Dear Reserve Bank, the 13th interest rate rise was completely unnecessary.
We, the masses, are already broke.
You dropped the latest cash rate increase moments before the eyes of a nation were diverted to Flemington race course, claiming you need to reduce spending to get inflation under control.
But which homeowners do you think are splashing the cash?
Not first home buyers, that much is certain. And not young families, single-income households or anyone saving for retirement either.
Those of us on fixed incomes, including police, teachers, nurses and public servants, are doing it tough.
Likewise for anyone struggling under the exorbitant cost of dealing with a major health problem, or those who have given up their jobs to be carers for children, parents and sick partners.

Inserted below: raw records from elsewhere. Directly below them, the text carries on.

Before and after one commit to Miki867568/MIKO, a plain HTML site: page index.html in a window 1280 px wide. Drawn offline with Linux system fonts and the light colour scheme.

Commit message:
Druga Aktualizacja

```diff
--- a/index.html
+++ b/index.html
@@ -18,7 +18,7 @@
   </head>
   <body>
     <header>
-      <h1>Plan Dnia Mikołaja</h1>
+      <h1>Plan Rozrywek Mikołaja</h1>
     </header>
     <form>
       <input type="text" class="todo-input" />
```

Those building a home have tightened their belts as they deal with higher-than-expected progress payments on top of rent. Come to think of it, builders are probably cautious too.
Most renters are surviving on the bare minimum following exorbitant rental increases. Many Baby Boomers trying to help their adult children out of the rental trap and into their own property don’t have much to spare either.

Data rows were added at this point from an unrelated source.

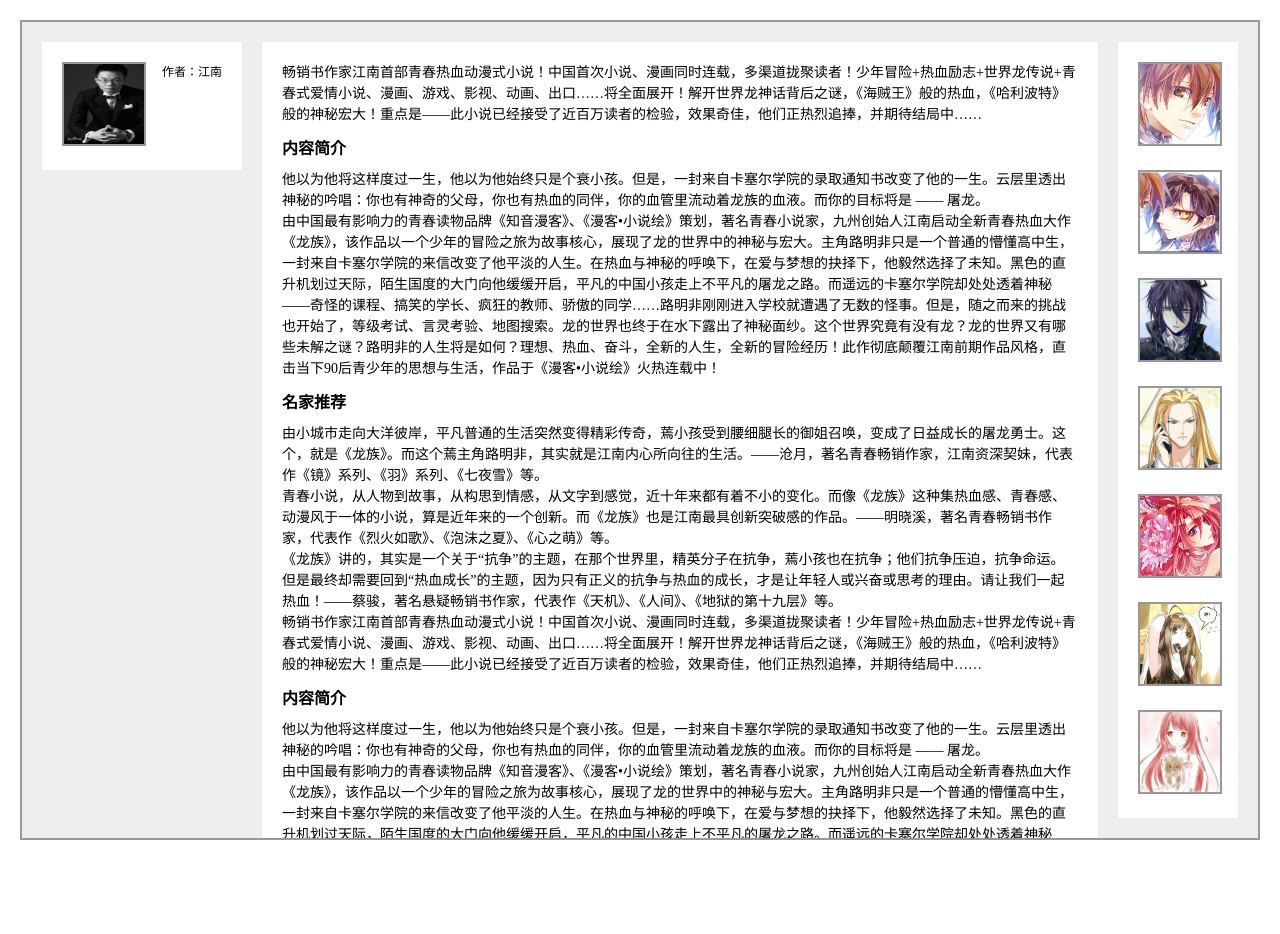
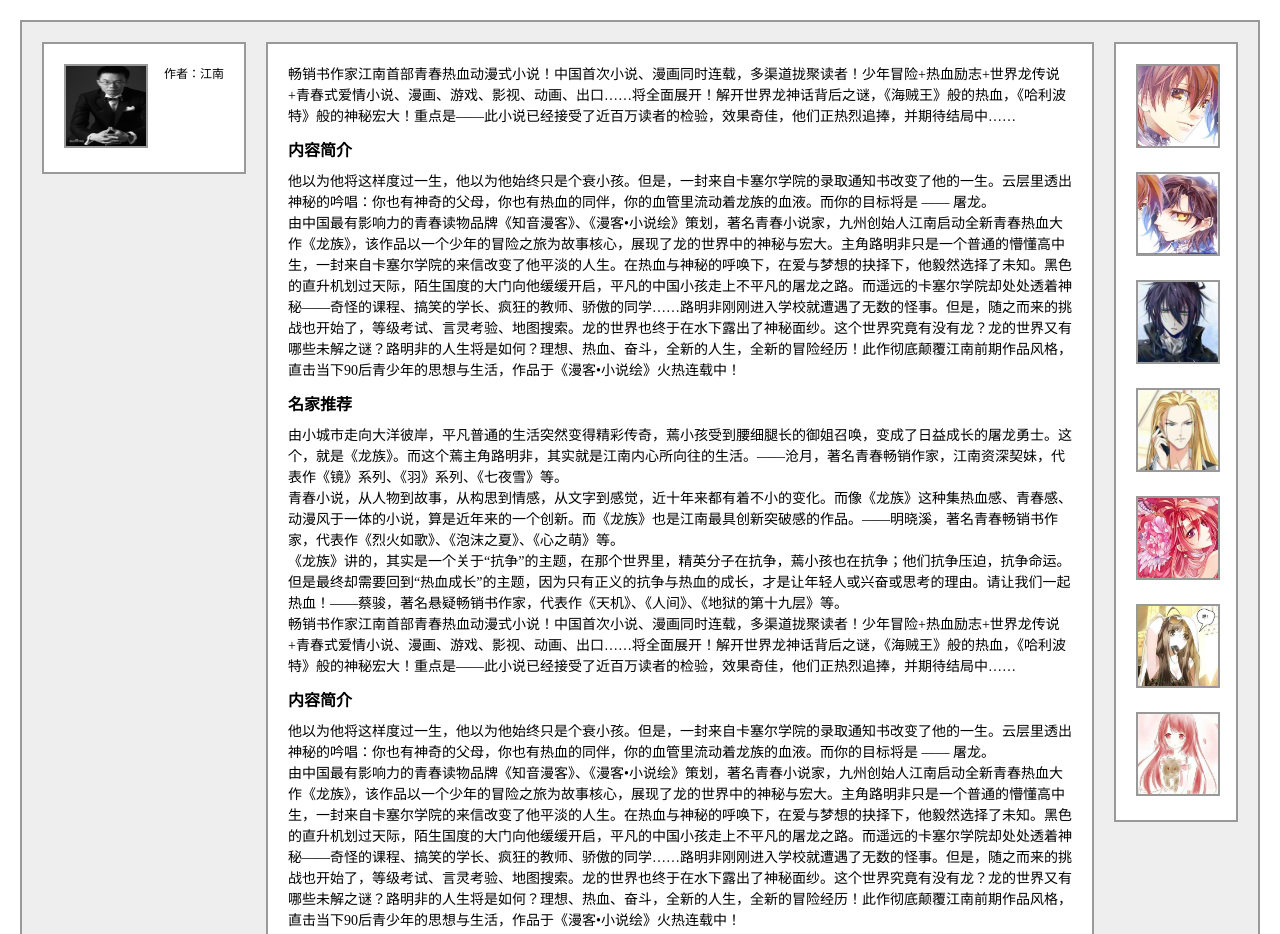
Before and after one commit to Lorogy/ife2017, a plain HTML site: page task_1_3_1.html in a window 1280 px wide. Shown: the top 934 px of the page. Before the commit the page ends 860 px from the top, so only its background shows below. Drawn offline with Linux system fonts and the light colour scheme.

Commit message:
小薇学院-任务三-优化
三列布局
中间撑开

```diff
--- a/task_1_3_1.html
+++ b/task_1_3_1.html
@@ -22,15 +22,20 @@
 			background-color: #fff;
 			padding: 20px;
 		}
-		.wrap,img{
+		div,img{
 			border: 2px solid #999;
 		}
 		.wrap{
-			position: relative;
+			/* position: relative;*/
+			overflow: hidden;
 			padding: 20px;
-			overflow: hidden;
 			background-color: #eee;
 		}
+		/* .wrap:after{
+			content: "";
+			clear: both;
+			display: block;
+		}	 */
 		.left,.main,.right{
 			background-color: #fff;
 		}
@@ -38,6 +43,7 @@
 			float: left;
 			width: 200px;
 			position: relative;
+			margin-right: 20px;
 		}
 		.left img{
 			width: 80px;
@@ -51,12 +57,9 @@
 			right: 20px;
 		}
 		.main{
-			position: absolute;
-			top: 20px;
-			left: 240px;
-			right: 160px;
+			margin-left: 224px;
+			margin-right: 144px;
 			padding: 20px;
-			margin-bottom: 20px;
 		}
 		.main p{
 			line-height: 1.5em;
@@ -70,6 +73,7 @@
 			float: right;
 			width: 120px;
 			padding: 10px 0;
+			margin-left: 20px;
 		}
 		.right img{
 			width: 80px;
@@ -83,6 +87,15 @@
 		<div class="left">
 			<img src="images/1-3/jiangnan.jpg" alt="江南"/>
 			<span>作者：江南</span>
+		</div>
+		<div class="right">
+			<img src="images/1-3/lmf.jpg" alt="路明非">
+			<img src="images/1-3/lmz.jpg" alt="路鸣泽">
+			<img src="images/1-3/czh.jpg" alt="楚子航">
+			<img src="images/1-3/ks.jpg" alt="凯撒">
+			<img src="images/1-3/cmt.jpg" alt="陈墨瞳">
+			<img src="images/1-3/xm.jpg" alt="夏弥">
+			<img src="images/1-3/hly.jpg" alt="绘梨衣">
 		</div>
 		<div class="main">
 			<p>畅销书作家江南首部青春热血动漫式小说！中国首次小说、漫画同时连载，多渠道拢聚读者！少年冒险+热血励志+世界龙传说+青春式爱情小说、漫画、游戏、影视、动画、出口……将全面展开！解开世界龙神话背后之谜，《海贼王》般的热血，《哈利波特》般的神秘宏大！重点是——此小说已经接受了近百万读者的检验，效果奇佳，他们正热烈追捧，并期待结局中……</p>
@@ -102,15 +115,6 @@
 			<p>青春小说，从人物到故事，从构思到情感，从文字到感觉，近十年来都有着不小的变化。而像《龙族》这种集热血感、青春感、动漫风于一体的小说，算是近年来的一个创新。而《龙族》也是江南最具创新突破感的作品。——明晓溪，著名青春畅销书作家，代表作《烈火如歌》、《泡沫之夏》、《心之萌》等。</p>
 			<p>《龙族》讲的，其实是一个关于“抗争”的主题，在那个世界里，精英分子在抗争，蔫小孩也在抗争；他们抗争压迫，抗争命运。但是最终却需要回到“热血成长”的主题，因为只有正义的抗争与热血的成长，才是让年轻人或兴奋或思考的理由。请让我们一起热血！——蔡骏，著名悬疑畅销书作家，代表作《天机》、《人间》、《地狱的第十九层》等。</p>
 		</div>
-		<div class="right">
-			<img src="images/1-3/lmf.jpg" alt="路明非">
-			<img src="images/1-3/lmz.jpg" alt="路鸣泽">
-			<img src="images/1-3/czh.jpg" alt="楚子航">
-			<img src="images/1-3/ks.jpg" alt="凯撒">
-			<img src="images/1-3/cmt.jpg" alt="陈墨瞳">
-			<img src="images/1-3/xm.jpg" alt="夏弥">
-			<img src="images/1-3/hly.jpg" alt="绘梨衣">
-		</div>
 	</div>
 </body>
 </html>
```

Those of us who fall into any of these categories contribute to inflation primarily through ever-rising insurance, rents and utility costs which are clearly a necessity and not discretionary expenditure.

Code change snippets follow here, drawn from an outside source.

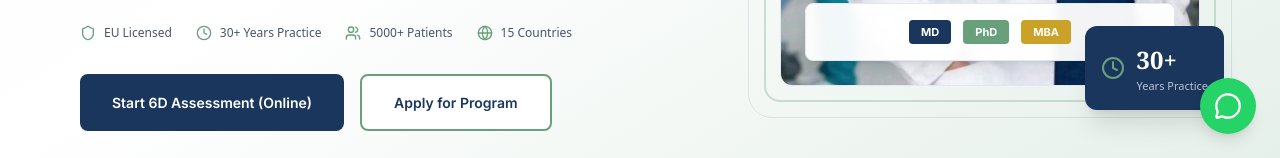
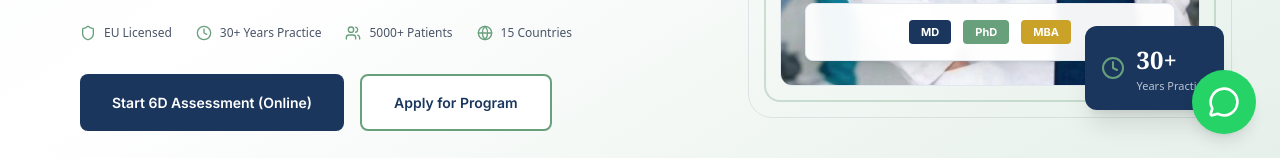
Before and after one commit to ErkinDoc/wenbnew, a React (Vite) app: page / in a window 1280 px wide. Shown: the part 642-800 px from the top of the page. Built offline with nearby package versions, Linux system fonts and the light colour scheme.

Commit message:
Refactor WhatsAppButton to remove tooltip and expand

```diff
--- a/src/components/WhatsAppButton.tsx
+++ b/src/components/WhatsAppButton.tsx
@@ -1,12 +1,10 @@
-import { MessageCircle, X } from 'lucide-react';
-import { useState } from 'react';
+import { MessageCircle } from 'lucide-react';
 import { useTranslation } from 'react-i18next';
 
 export function WhatsAppButton() {
   const { t } = useTranslation();
-  const [isExpanded, setIsExpanded] = useState(false);
 
-  const phoneNumber = '421940270511'; // +421 940 270 511 без + и пробелов
+  const phoneNumber = '421940270511'; // +421 940 270 511
   const message = encodeURIComponent(
     t('whatsapp.defaultMessage', {
       defaultValue: 'Hello Dr. Erkin, I would like to inquire about a consultation.'
@@ -16,43 +14,17 @@ export function WhatsAppButton() {
   const whatsappUrl = `https://wa.me/${phoneNumber}?text=${message}`;
 
   return (
-    <div className="fixed bottom-6 right-6 z-50">
-      {/* Expanded Tooltip */}
-      {isExpanded && (
-        <div className="absolute bottom-16 right-0 mb-2 w-64 bg-white rounded-lg shadow-xl p-4 border border-gray-200 animate-in slide-in-from-bottom-2 duration-200">
-          <button
-            onClick={() => setIsExpanded(false)}
-            className="absolute top-2 right-2 text-gray-400 hover:text-gray-600"
-          >
-            <X className="w-4 h-4" />
-          </button>
-          <p className="text-sm text-gray-700 font-sans mb-3">
-            {t('whatsapp.tooltip', {
-              defaultValue: 'Quick consultation via WhatsApp'
-            })}
-          </p>
-          <a
-            href={whatsappUrl}
-            target="_blank"
-            rel="noopener noreferrer"
-            className="block w-full bg-[#25D366] text-white text-center py-2 rounded-lg font-sans font-medium text-sm hover:bg-[#20BA5A] transition-colors"
-          >
-            {t('whatsapp.cta', { defaultValue: 'Start Chat' })}
-          </a>
-        </div>
-      )}
+    <a
+      href={whatsappUrl}
+      target="_blank"
+      rel="noopener noreferrer"
+      className="fixed bottom-6 right-6 z-50 bg-[#25D366] text-white w-16 h-16 rounded-full shadow-lg hover:shadow-2xl hover:scale-110 transition-all duration-300 flex items-center justify-center group"
+      aria-label="Contact via WhatsApp"
+    >
+      <MessageCircle className="w-8 h-8" />
 
-      {/* Main Button */}
-      <button
-        onClick={() => setIsExpanded(!isExpanded)}
-        className="bg-[#25D366] text-white w-14 h-14 rounded-full shadow-lg hover:shadow-xl hover:scale-110 transition-all duration-300 flex items-center justify-center group"
-        aria-label="WhatsApp"
-      >
-        <MessageCircle className="w-7 h-7 group-hover:animate-pulse" />
-      </button>
-
-      {/* Pulse Animation Ring */}
-      <div className="absolute inset-0 rounded-full bg-[#25D366] opacity-0 group-hover:opacity-20 animate-ping" />
-    </div>
+      {/* Pulse ring */}
+      <span className="absolute inset-0 rounded-full bg-[#25D366] opacity-75 animate-ping" />
+    </a>
   );
 }
```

So RBA, pray tell us why are you continuing to punish us with rate rises?
It does not make sense when those who are splashing the cash and causing inflation are not particularly influenced by what you do anyway.
The landlords who have seen their investment properties increase by hundreds of thousands of dollars in recent years don’t really care too much because they can more than cover any interest rate increases by imposing higher rents.
Trust me, this lot are spending like Rockefellers.
Who else is forking out with carefree abandon? Shareholders, anyone involved in lithium or resources generally, and governments building new infrastructure projects that will be paid over many years anyway.
News flash — they are not particularly sensitive spenders either. Using the cash rate to control inflation seems to me to be a broken system.
A much better way to take some heat out of the economy while also giving something back — eventually — to those who are making the sacrifice would be to introduce a system enforcing higher superannuation contributions.
It could be targeted at upper-middle to high income earners, given they are more likely to have discretionary income to spare.
Meanwhile, the blunt instrument of a cash rate system unduly affects lower-income mortgage holders struggling to make ends meet.